Provided information: Begin

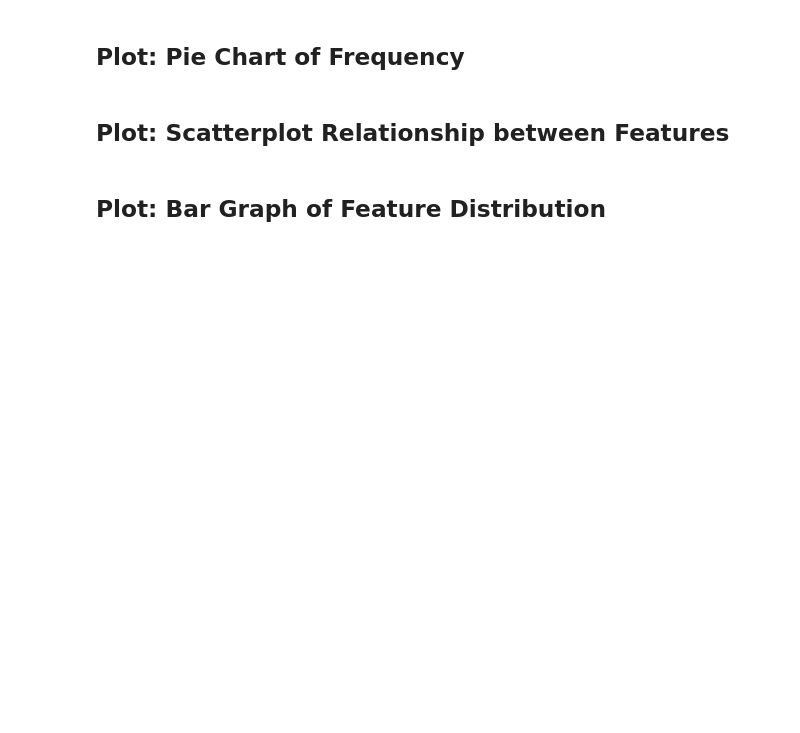
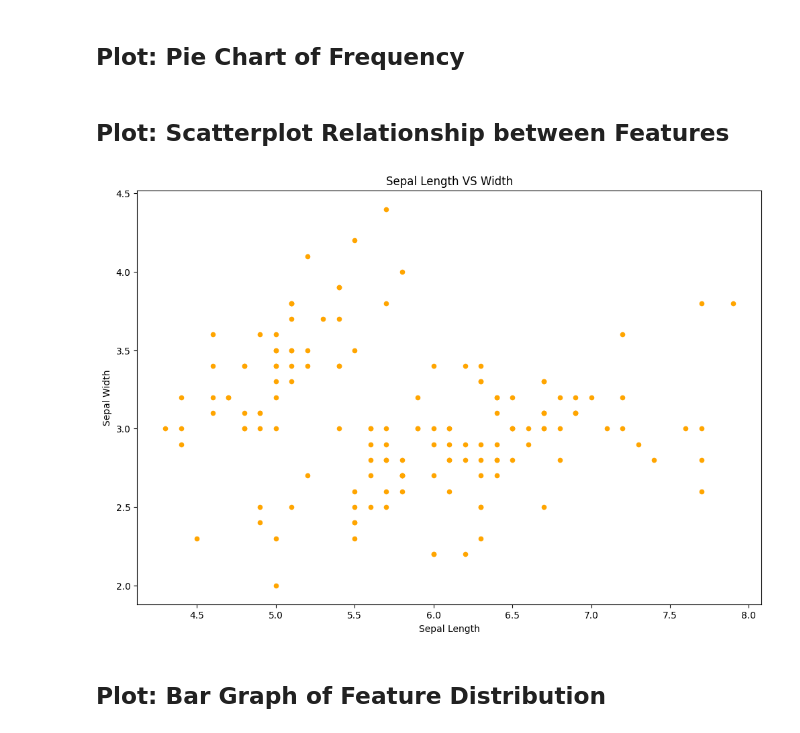
Before and after one commit to neko88/Machine-Learning, a Jupyter notebook: Scikit_Practice_Iris_Dataset.ipynb, the cells around one changed output. Saved outputs shown, nothing was run; the diff lists cells and outputs as text; code cells hidden in the pictures; blank space fills up the shorter version.

```diff
--- a/Scikit_Practice_Iris_Dataset.ipynb
+++ b/Scikit_Practice_Iris_Dataset.ipynb
@@ -157,22 +179,17 @@ fig = df[df.Species=='Iris-setosa'].plot(kind='scatter',
 # %%
-df[df.Species=='Iris-setosa'].plot(kind='scatter',
-                                        x='SepalLengthCm',
-                                        y='SepalWidthCm',
-                                        color='blue',
-                                        label='Versicolor',
-                                        ax=fig)
-df[df.Species=='Iris-virginica'].plot(kind='scatter',
-                                        x='SepalLengthCm',
-                                        y='SepalWidthCm',
-                                        color='green',
-                                        label='Virginica',
-                                        ax=fig)
+fig = df.plot(kind='scatter',
+                                        x=df.keys()[0],
+                                        y=df.keys()[1],
+                                        color='orange')
+
 fig.set_xlabel('Sepal Length')
 fig.set_ylabel('Sepal Width')
 fig.set_title('Sepal Length VS Width')
 fig=plt.gcf()
 fig.set_size_inches(12,8)
 plt.show()
+# %% [output]
+[figure, added]
 # %% [markdown]
 ## Plot: Bar Graph of Feature Distribution
 # %%
```
Also changed, not shown: parts of 15 cells of this notebook.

Provided information: End

**Work task:** Verbatim repetition of the entries is required, excluding any pictures.

**Task solution:**
Before and after one commit to neko88/Machine-Learning, a Jupyter notebook: Scikit_Practice_Iris_Dataset.ipynb, the cells around one changed output. Saved outputs shown, nothing was run; the diff lists cells and outputs as text; code cells hidden in the pictures; blank space fills up the shorter version.

```diff
--- a/Scikit_Practice_Iris_Dataset.ipynb
+++ b/Scikit_Practice_Iris_Dataset.ipynb
@@ -157,22 +179,17 @@ fig = df[df.Species=='Iris-setosa'].plot(kind='scatter',
 # %%
-df[df.Species=='Iris-setosa'].plot(kind='scatter',
-                                        x='SepalLengthCm',
-                                        y='SepalWidthCm',
-                                        color='blue',
-                                        label='Versicolor',
-                                        ax=fig)
-df[df.Species=='Iris-virginica'].plot(kind='scatter',
-                                        x='SepalLengthCm',
-                                        y='SepalWidthCm',
-                                        color='green',
-                                        label='Virginica',
-                                        ax=fig)
+fig = df.plot(kind='scatter',
+                                        x=df.keys()[0],
+                                        y=df.keys()[1],
+                                        color='orange')
+
 fig.set_xlabel('Sepal Length')
 fig.set_ylabel('Sepal Width')
 fig.set_title('Sepal Length VS Width')
 fig=plt.gcf()
 fig.set_size_inches(12,8)
 plt.show()
+# %% [output]
+[figure, added]
 # %% [markdown]
 ## Plot: Bar Graph of Feature Distribution
 # %%
```
Also changed, not shown: parts of 15 cells of this notebook.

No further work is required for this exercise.